● **REQUIRED WORK**
Identify all lines in the listing that include the word "ResetPasswordScreen", and copy them out.

● **SUPPLIED RECORDS**
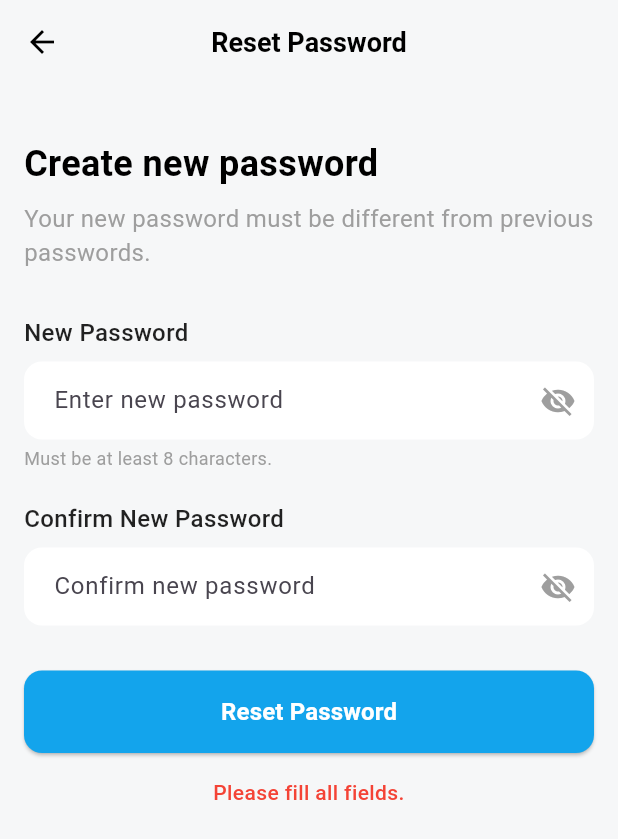
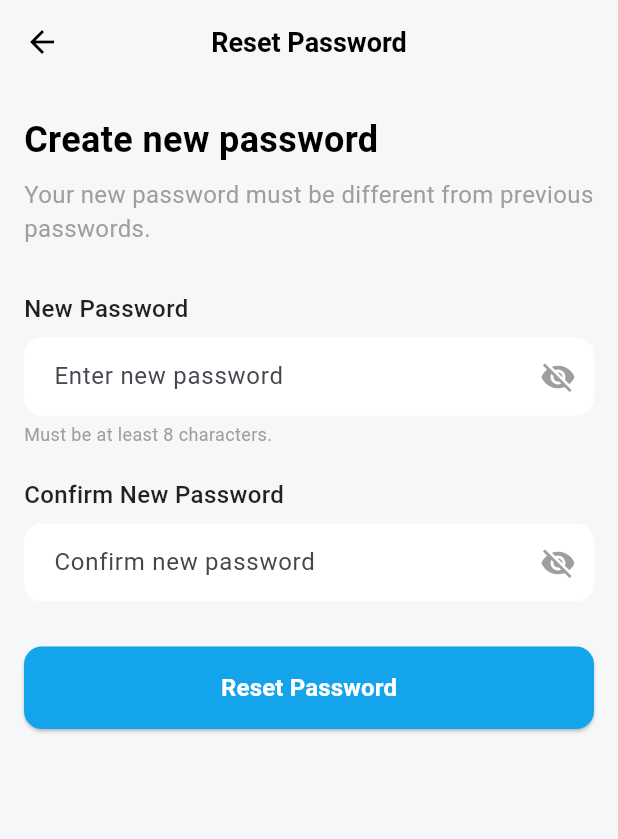
Before and after one commit to aymanSalahA/deal_wise, a Flutter app: the screen it shows after launch, after a tap on "Reset Password", on a phone screen of 412 x 824 dp. Shown: the top 839 px of the screen. Run offline on Flutter 3.47's test engine with Material 3 defaults, Android fonts, the phone set to English and light mode, and no system bars; our stand-ins replace dio, flutter_bloc.

Commit message:
checkpoint reset 1

```diff
--- a/lib/features/auth/data/api_service/reset_password_service.dart
+++ b/lib/features/auth/data/api_service/reset_password_service.dart
@@ -16,14 +16,8 @@ class ResetPasswordService {
 
     final response = await _dio.post(
       url,
-      data: {
-        'email': email,
-        'otp': otp,
-        'newPassword': newPassword,
-      },
-      options: Options(
-        headers: {'Content-Type': 'application/json'},
-      ),
+      data: {'email': email, 'otp': otp, 'newPassword': newPassword},
+      options: Options(headers: {'Content-Type': 'application/json'}),
     );
 
     log('✅ Response status: ${response.statusCode}');
--- a/lib/features/auth/presentation/cubit/reset_password_cubit.dart
+++ b/lib/features/auth/presentation/cubit/reset_password_cubit.dart
@@ -1,60 +1,19 @@
-import 'dart:developer';
-import 'package:dio/dio.dart';
 import 'package:flutter_bloc/flutter_bloc.dart';
-import '../../data/api_service/reset_password_service.dart';
 
-class ResetPasswordCubit extends Cubit<ResetPasswordState> {
-  final ResetPasswordService _service;
+// Cubit for New Password visibility
+class NewPasswordVisibilityCubit extends Cubit<bool> {
+  NewPasswordVisibilityCubit() : super(true); // true = obscured
 
-  ResetPasswordCubit(this._service) : super(ResetPasswordInitial());
-
-  Future<void> resetPassword({
-    required String email,
-    required String otp,
-    required String newPassword,
-  }) async {
-    log('🔹 resetPassword() called');
-    emit(ResetPasswordLoading());
-    log('🔹 State: ResetPasswordLoading');
-
-    try {
-      await _service.resetPassword(
-        email: email,
-        otp: otp,
-        newPassword: newPassword,
-      );
-      log('✅ API success');
-      emit(ResetPasswordSuccess());
-      log('🔹 State: ResetPasswordSuccess');
-    } on DioException catch (e) {
-      final message =
-          e.response?.data?.toString() ?? e.message ?? 'Unknown Dio error';
-      log('❌ DioException: $message');
-      emit(ResetPasswordFailure(message));
-      log('🔹 State: ResetPasswordFailure');
-    } catch (e) {
-      log('❌ General Exception: $e');
-      emit(ResetPasswordFailure(e.toString()));
-      log('🔹 State: ResetPasswordFailure (general)');
-    }
-  }
-
-  void setError(String message) {
-    log('⚠️ Validation Error: $message');
-    emit(ResetPasswordFailure(message));
+  void toggleVisibility() {
+    emit(!state);
   }
 }
 
-// States
-abstract class ResetPasswordState {}
+// Cubit for Confirm Password visibility
+class ConfirmPasswordVisibilityCubit extends Cubit<bool> {
+  ConfirmPasswordVisibilityCubit() : super(true); // true = obscured
 
-class ResetPasswordInitial extends ResetPasswordState {}
-
-class ResetPasswordLoading extends ResetPasswordState {}
-
-class ResetPasswordSuccess extends ResetPasswordState {}
-
-class ResetPasswordFailure extends ResetPasswordState {
-  final String error;
-  ResetPasswordFailure(this.error);
+  void toggleVisibility() {
+    emit(!state);
+  }
 }
--- a/lib/features/auth/presentation/screens/reset_password.dart
+++ b/lib/features/auth/presentation/screens/reset_password.dart
@@ -1,23 +1,21 @@
-import 'dart:developer';
 import 'package:flutter/material.dart';
 import 'package:flutter_bloc/flutter_bloc.dart';
 import '../cubit/reset_password_cubit.dart';
-import '../../data/api_service/reset_password_service.dart';
 
 class ResetPasswordScreen extends StatelessWidget {
-  ResetPasswordScreen({super.key});
-
   final TextEditingController _newPasswordController = TextEditingController();
   final TextEditingController _confirmPasswordController =
       TextEditingController();
 
-  final ValueNotifier<bool> _obscureNewPassword = ValueNotifier(true);
-  final ValueNotifier<bool> _obscureConfirmPassword = ValueNotifier(true);
+  ResetPasswordScreen({super.key});
 
   @override
   Widget build(BuildContext context) {
-    return BlocProvider(
-      create: (_) => ResetPasswordCubit(ResetPasswordService()),
+    return MultiBlocProvider(
+      providers: [
+        BlocProvider(create: (context) => NewPasswordVisibilityCubit()),
+        BlocProvider(create: (context) => ConfirmPasswordVisibilityCubit()),
+      ],
       child: Scaffold(
         backgroundColor: const Color(0xFFF6F7F8),
         appBar: AppBar(
@@ -25,7 +23,7 @@ class ResetPasswordScreen extends StatelessWidget {
           elevation: 0,
           leading: IconButton(
             icon: const Icon(Icons.arrow_back, color: Colors.black),
-            onPressed: () => Navigator.pop(context),
+            onPressed: () => Navigator.of(context).pop(),
           ),
           title: const Text(
             'Reset Password',
@@ -38,12 +36,9 @@ class ResetPasswordScreen extends StatelessWidget {
           centerTitle: true,
         ),
         body: SingleChildScrollView(
-          padding: const EdgeInsets.all(16),
-          child: BlocBuilder<ResetPasswordCubit, ResetPasswordState>(
-            builder: (context, state) {
-              final cubit = context.read<ResetPasswordCubit>();
-
-              return Column(
+          child: Padding(
+            padding: const EdgeInsets.symmetric(horizontal: 16.0),
+            child: Column(
               crossAxisAlignment: CrossAxisAlignment.stretch,
               children: [
                 const SizedBox(height: 20),
@@ -61,8 +56,12 @@ class ResetPasswordScreen extends StatelessWidget {
                   style: TextStyle(fontSize: 16, color: Colors.grey),
                 ),
                 const SizedBox(height: 30),
-
-                  // New Password
+                // New Password Field
+                BlocBuilder<NewPasswordVisibilityCubit, bool>(
+                  builder: (context, obscureNewPassword) {
+                    return Column(
+                      crossAxisAlignment: CrossAxisAlignment.start,
+                      children: [
                         const Text(
                           'New Password',
                           style: TextStyle(
@@ -72,23 +71,23 @@ class ResetPasswordScreen extends StatelessWidget {
                           ),
                         ),
                         const SizedBox(height: 8),
-                  ValueListenableBuilder<bool>(
-                    valueListenable: _obscureNewPassword,
-                    builder: (context, obscure, _) {
-                      return TextField(
+                        TextField(
                           controller: _newPasswordController,
-                        obscureText: obscure,
+                          obscureText: obscureNewPassword,
                           decoration: InputDecoration(
                             filled: true,
                             fillColor: Colors.white,
                             hintText: 'Enter new password',
                             suffixIcon: IconButton(
                               icon: Icon(
-                              obscure ? Icons.visibility_off : Icons.visibility,
+                                obscureNewPassword
+                                    ? Icons.visibility_off
+                                    : Icons.visibility,
                                 color: Colors.grey,
                               ),
-                            onPressed: () =>
-                                _obscureNewPassword.value = !obscure,
+                              onPressed: () => context
+                                  .read<NewPasswordVisibilityCubit>()
+                                  .toggleVisibility(),
                             ),
                             border: OutlineInputBorder(
                               borderRadius: BorderRadius.circular(12),
@@ -99,18 +98,23 @@ class ResetPasswordScreen extends StatelessWidget {
                               vertical: 14,
                             ),
                           ),
-                      );
-                    },
                         ),
                         const SizedBox(height: 4),
                         const Text(
                           'Must be at least 8 characters.',
                           style: TextStyle(fontSize: 12, color: Colors.grey),
                         ),
-
+                      ],
+                    );
+                  },
+                ),
                 const SizedBox(height: 20),
-
-                  // Confirm Password
+                // Confirm Password Field
+                BlocBuilder<ConfirmPasswordVisibilityCubit, bool>(
+                  builder: (context, obscureConfirmPassword) {
+                    return Column(
+                      crossAxisAlignment: CrossAxisAlignment.start,
+                      children: [
                         const Text(
                           'Confirm New Password',
                           style: TextStyle(
@@ -120,23 +124,23 @@ class ResetPasswordScreen extends StatelessWidget {
                           ),
                         ),
                         const SizedBox(height: 8),
-                  ValueListenableBuilder<bool>(
-                    valueListenable: _obscureConfirmPassword,
-                    builder: (context, obscure, _) {
-                      return TextField(
+                        TextField(
                           controller: _confirmPasswordController,
-                        obscureText: obscure,
+                          obscureText: obscureConfirmPassword,
                           decoration: InputDecoration(
                             filled: true,
                             fillColor: Colors.white,
                             hintText: 'Confirm new password',
                             suffixIcon: IconButton(
                               icon: Icon(
-                              obscure ? Icons.visibility_off : Icons.visibility,
+                                obscureConfirmPassword
+                                    ? Icons.visibility_off
+                                    : Icons.visibility,
                                 color: Colors.grey,
                               ),
-                            onPressed: () =>
-                                _obscureConfirmPassword.value = !obscure,
+                              onPressed: () => context
+                                  .read<ConfirmPasswordVisibilityCubit>()
+                                  .toggleVisibility(),
                             ),
                             border: OutlineInputBorder(
                               borderRadius: BorderRadius.circular(12),
@@ -147,40 +151,17 @@ class ResetPasswordScreen extends StatelessWidget {
                               vertical: 14,
                             ),
                           ),
+                        ),
+                      ],
                     );
                   },
                 ),
-
                 const SizedBox(height: 30),
-
-                  // Submit Button
+                // Reset Password Button
                 ElevatedButton(
-                    onPressed: state is ResetPasswordLoading
-                        ? null
-                        : () {
-                            log('🔹 Reset button pressed');
-                            final newPassword = _newPasswordController.text.trim();
-                            final confirmPassword =
-                                _confirmPasswordController.text.trim();
-
-                            if (newPassword.isEmpty ||
-                                confirmPassword.isEmpty) {
-                              cubit.setError('Please fill all fields.');
-                              log('⚠️ Validation: empty fields');
-                              return;
-                            }
-
-                            if (newPassword != confirmPassword) {
-                              cubit.setError('Passwords do not match.');
-                              log('⚠️ Validation: password mismatch');
-                              return;
-                            }
-
-                            cubit.resetPassword(
-                              email: "example@gmail.com", // change to real one
-                              otp: "123456", // change to real otp
-                              newPassword: newPassword,
-                            );
+                  onPressed: () {
+                    print('\x1B[1;42m Reset Password Pressed \x1B[0m');
+                    //
                   },
                   style: ElevatedButton.styleFrom(
                     backgroundColor: const Color(0xFF13A4EC),
@@ -189,16 +170,7 @@ class ResetPasswordScreen extends StatelessWidget {
                       borderRadius: BorderRadius.circular(12),
                     ),
                   ),
-                    child: state is ResetPasswordLoading
-                        ? const SizedBox(
-                            height: 20,
-                            width: 20,
-                            child: CircularProgressIndicator(
-                              color: Colors.white,
-                              strokeWidth: 2,
-                            ),
-                          )
-                        : const Text(
+                  child: const Text(
                     'Reset Password',
                     style: TextStyle(
                       fontSize: 16,
@@ -207,31 +179,8 @@ class ResetPasswordScreen extends StatelessWidget {
                     ),
                   ),
                 ),
-
-                  const SizedBox(height: 16),
-
-                  // Red or green message
-                  if (state is ResetPasswordFailure)
-                    Text(
-                      state.error,
-                      textAlign: TextAlign.center,
-                      style: const TextStyle(
-                        color: Colors.red,
-                        fontWeight: FontWeight.w500,
+              ],
             ),
-                    ),
-                  if (state is ResetPasswordSuccess)
-                    const Text(
-                      'Password reset successfully!',
-                      textAlign: TextAlign.center,
-                      style: TextStyle(
-                        color: Colors.green,
-                        fontWeight: FontWeight.w600,
-                      ),
-                    ),
-                ],
-              );
-            },
           ),
         ),
       ),
```
Lines whose indentation alone changed are shown as unchanged.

● **SOLUTION FOR THIS PROBLEM**
 class ResetPasswordScreen extends StatelessWidget {
-  ResetPasswordScreen({super.key});
+  ResetPasswordScreen({super.key});
@@ -25,7 +23,7 @@ class ResetPasswordScreen extends StatelessWidget {
@@ -38,12 +36,9 @@ class ResetPasswordScreen extends StatelessWidget {
@@ -61,8 +56,12 @@ class ResetPasswordScreen extends StatelessWidget {
@@ -72,23 +71,23 @@ class ResetPasswordScreen extends StatelessWidget {
@@ -99,18 +98,23 @@ class ResetPasswordScreen extends StatelessWidget {
@@ -120,23 +124,23 @@ class ResetPasswordScreen extends StatelessWidget {
@@ -147,40 +151,17 @@ class ResetPasswordScreen extends StatelessWidget {
@@ -189,16 +170,7 @@ class ResetPasswordScreen extends StatelessWidget {
@@ -207,31 +179,8 @@ class ResetPasswordScreen extends StatelessWidget {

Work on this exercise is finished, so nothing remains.